One word to describe yourself

I had an interview in Geneva recently. I felt it went well with the hiring manager but am skeptical about how it went with the HR person. She asked me those questions that nobody likes to answer, and I wasn’t prepared for them. One of them was: “What one word would you use to describe yourself?”

And you know they are going to judge you on your answer (even if they say there is no wrong answer).

My mind went spinning. One word. One word. One word. I don’t participate in the memes in Facebook when they make their rounds (although at that moment, I wish I had). One word. One word. One word (my thoughts finished that phrase: One word to rule them all ….phasing evil laugh).

My mind went to the one word that ALL my high school teachers used: conscientious. Not a bad word, but I hoped I had grown in 20 years. I was looking for a more encompassing word. One that described my knowledge and experience.

I panicked.
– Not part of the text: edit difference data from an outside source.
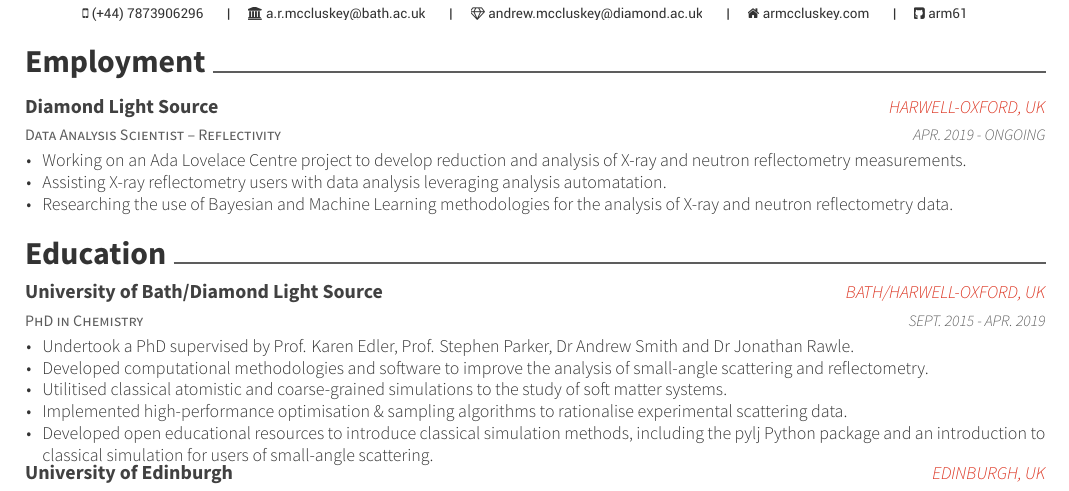
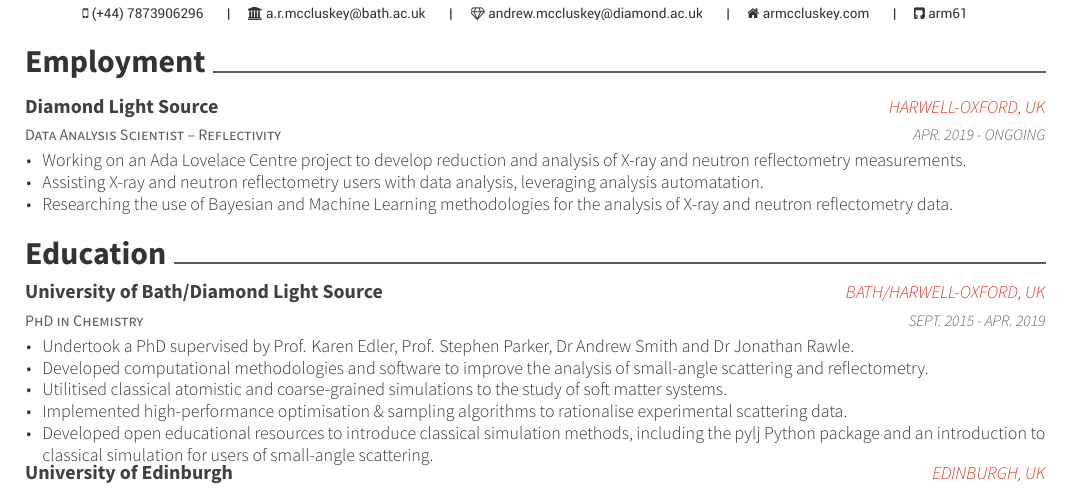
Before and after one commit to arm61/resume, a LaTeX CV (resume.tex, which reads resume/researchexperience.tex): part of page 1 of 4, cut so that both start at the same text. Compiled offline with XeLaTeX.

Commit message:
slight change

```diff
--- a/resume/researchexperience.tex
+++ b/resume/researchexperience.tex
@@ -8,7 +8,7 @@
     {
       \begin{cvitems}
         \item {Working on an Ada Lovelace Centre project to develop reduction and analysis of X-ray and neutron reflectometry measurements.}
-        \item {Assisting X-ray reflectometry users with data analysis leveraging analysis automatation.}
+        \item {Assisting X-ray and neutron reflectometry users with data analysis, leveraging analysis automatation.}
         \item {Researching the use of Bayesian and Machine Learning methodologies for the analysis of X-ray and neutron reflectometry data.}
       \end{cvitems}
     }
```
I couldn’t think of a word. I finally answered: active. I like to do things. I get things done. I like to be part of what’s going on…even if just as an observer. You learn things. And, in my business, you need to learn things.
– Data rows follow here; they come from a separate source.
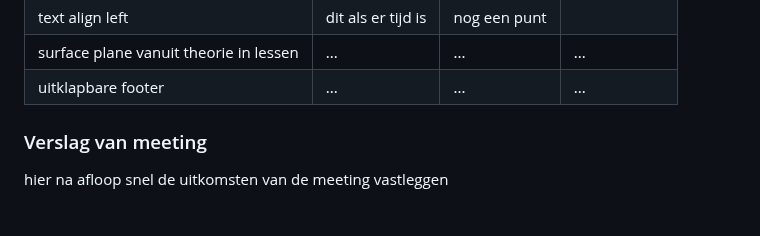
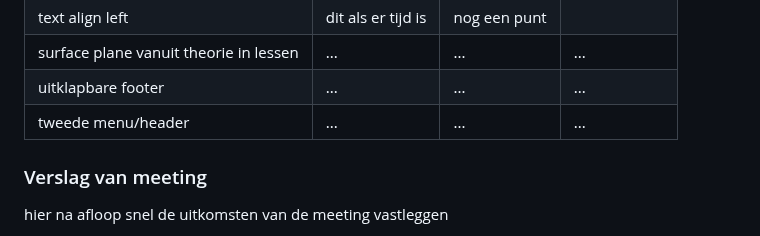
Before and after one commit to xmichellestendert/FED, a Markdown page: README.md, the part around the change. Rendered like a GitHub page; folded sections open.

```diff
--- a/README.md
+++ b/README.md
@@ -148,6 +148,8 @@ Class op body zetten - ligt eraan welke pagina moeilijker is (makkelijkste krijg
   | text align left | dit als er tijd is     | nog een punt       |              |  dit wil ik zeker|
   | surface plane vanuit theorie in lessen   | ...                | ...          | ...              |
   | uitklapbare footer                       | ...                | ...          | ...              |
+  | tweede menu/header                       | ...                | ...          | ...              |
+
 
 
 
```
Active. I like to be fit. I need to move. I need to do more than one thing.

I blurted: Active.

I saw from the look on her face: Not the right word. (Or that’s how I felt anyways.)

After the interview, I remembered I had written a blog entry once, on being a piece of equipment.

I thought: Damn. Damn. I should have answered: Swiss Army knife. (Not one word, I know, but it is one thing).

So, just to recap my original blog entry on if I were a piece of equipment, what would I be? I would be a Swiss Army knife.

Incredibly useful in any (or almost any) situation.
Low maintenance.
High performance.

I’m not talking about the all-in-one Swiss Army knife. I’m just talking about a regular one. The run-of-the-mill Swiss Army knife. The one you would throw in your backpack for an expedition. That’s me right now.

The Swiss Army version of me would definitely have a corkscrew.

Advice to a younger self

Hi there readers! I haven’t been blogging very much. I guess I have just been busy. Busy with the J-man. Busy with being pregnant…well, that seems like a lame excuse—doesn’t it? However, if I weren’t pregnant, I wouldn’t be tired. If I weren’t tired, I would have all kinds of energy and I wouldn’t have been sick two weeks out of every month since January. And, these hormones actually get in the way sometimes.

I won’t pontificate about being pregnant, I will save that for a post called: “The truth about my pregnancy”. I think the only good thing that comes out of pregnancy is a new baby (DUE AT THE BEGININNING OF AUGUST, BTW). But now I digress from the real topic of this better-late-than-never blog entry: ADVICE TO A YOUNGER SELF.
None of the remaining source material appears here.